*Dayton could renew a rivalry with Xavier at the AdvoCare Invitational
1. Davidson: Yes, Tyler Kalinoski is gone, but Bob McKillop returns three guards who averaged double figures, including Jack Gibbs. Wildcats also have a experienced frontline.
2. Rhode Island: The Rams is the most talented team in the A-10 led by E.C. Matthews and Hassan Martin. But that February slate is brutal. URI is at VCU, at Davidson and at Dayton in three of their last six regular season games.
3. Dayton: The Flyers were expected to return four starters, but as of right now, the status of Dyshawn Pierre remains uncertain. Dayton still has the chemistry and depth to make a run at the A-10 title.
4. VCU: Depending on how graduate transfer Korey Billbury fits in to the offense alongside JeQuan Lewis, Melvin Johnson and Mo Alie-Cox, this could be a really good first year for Will Wade.
5. George Washington: A veteran lineup of brings back Joe McDonald, Patricio Garino and Kevin Larsen and adds 6-foot-10 transfer Tyler Cavanaugh. But do the Colonials have the depth to support a talented starting lineup?
6. Richmond: The loss of Kendall Anthony is tough, but the trio of ShawnDre’ Jones, Terry Allen and T.J. Cline make the Spiders a real sleeper in the A-10 this season.
7. St. Bonaventure: The Bonnies could be another surprise team, returning Marcus Posley, Dion Wright and Jaylen Adams.
8. La Salle: The Explorers took an early foreign tour to Prague in May, hoping to jumpstart a 2015-16 campaign in which players are stepping into larger roles alongside the returning Jordan Price.
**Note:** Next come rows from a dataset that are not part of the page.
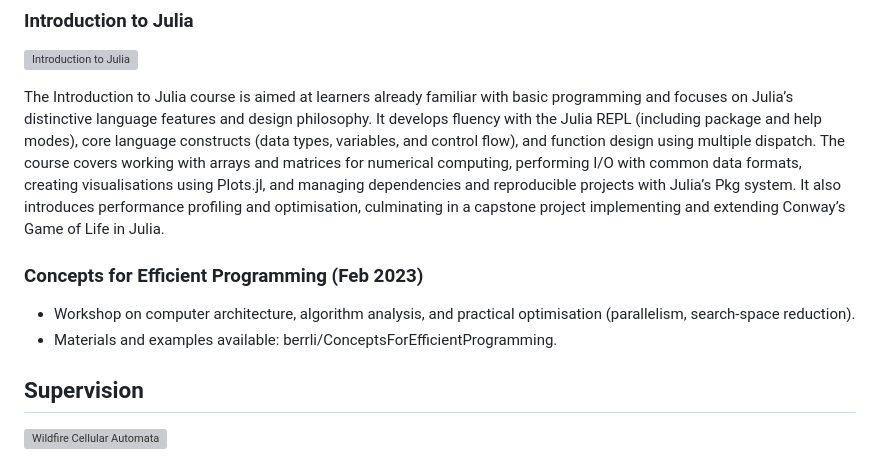
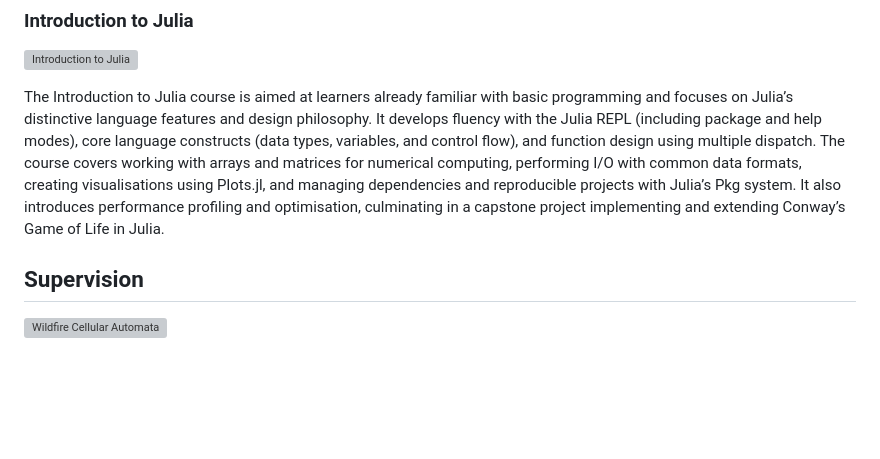
Before and after one commit to liamjberrisford/me, a Markdown page: content/teaching.md, the part around the change. Rendered like a GitHub page; blank space fills up the shorter version; grey boxes are pictures that could not be loaded.

```diff
--- a/content/teaching.md
+++ b/content/teaching.md
@@ -31,11 +31,6 @@ The course also emphasises good software development practice, including impleme
 ![Introduction to Julia](content/images/julia_game_of_life.gif)
 
 The Introduction to Julia course is aimed at learners already familiar with basic programming and focuses on Julia’s distinctive language features and design philosophy. It develops fluency with the Julia REPL (including package and help modes), core language constructs (data types, variables, and control flow), and function design using multiple dispatch. The course covers working with arrays and matrices for numerical computing, performing I/O with common data formats, creating visualisations using Plots.jl, and managing dependencies and reproducible projects with Julia’s Pkg system. It also introduces performance profiling and optimisation, culminating in a capstone project implementing and extending Conway’s Game of Life in Julia.
-
-### Concepts for Efficient Programming (Feb 2023)
-
-- Workshop on computer architecture, algorithm analysis, and practical optimisation (parallelism, search-space reduction).
-- Materials and examples available: berrli/ConceptsForEfficientProgramming.
 
 ## Supervision
 
```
9. Duquesne: Derrick Colter and Micah Mason, two of the better 3-point shooters in the A-10, will have no issues putting up points, but the Dukes will need to focus on limiting points on the other end. Duquesne gave up the most points per game in the A-10 last season.
10. Saint Joseph’s: The Hawks have arguably the best player in the conference, but DeAndre Bembry will need some help.
11. Saint Louis: Four starters back could lead the Billikens to a higher finish. In order to do so, Saint Louis will need to make major improvements to its offense, which ranked the worst in the conference.
12. UMass: A streak of three straight 20-win seasons was snapped in 2014-15. Despite a stable back court, Minutemen are likely enter a rebuilding season after losing Cady Lalanne, Maxie Esho and Derrick Gordon.
13. George Mason: A rebuilding effort begins under Dave Paulsen, who is taking over a program that will celebrate the 10th anniversary of its Final Four run this spring. The Patriots return three starters, including 6-foot-11 center Shevon Thompson, who averaged a double-double last season.
14. Fordham: Jeff Neubauer inherits a 10-win team that saw Eric Paschall, the 2015 Atlantic 10 Rookie of the Year, transfer to Villanova.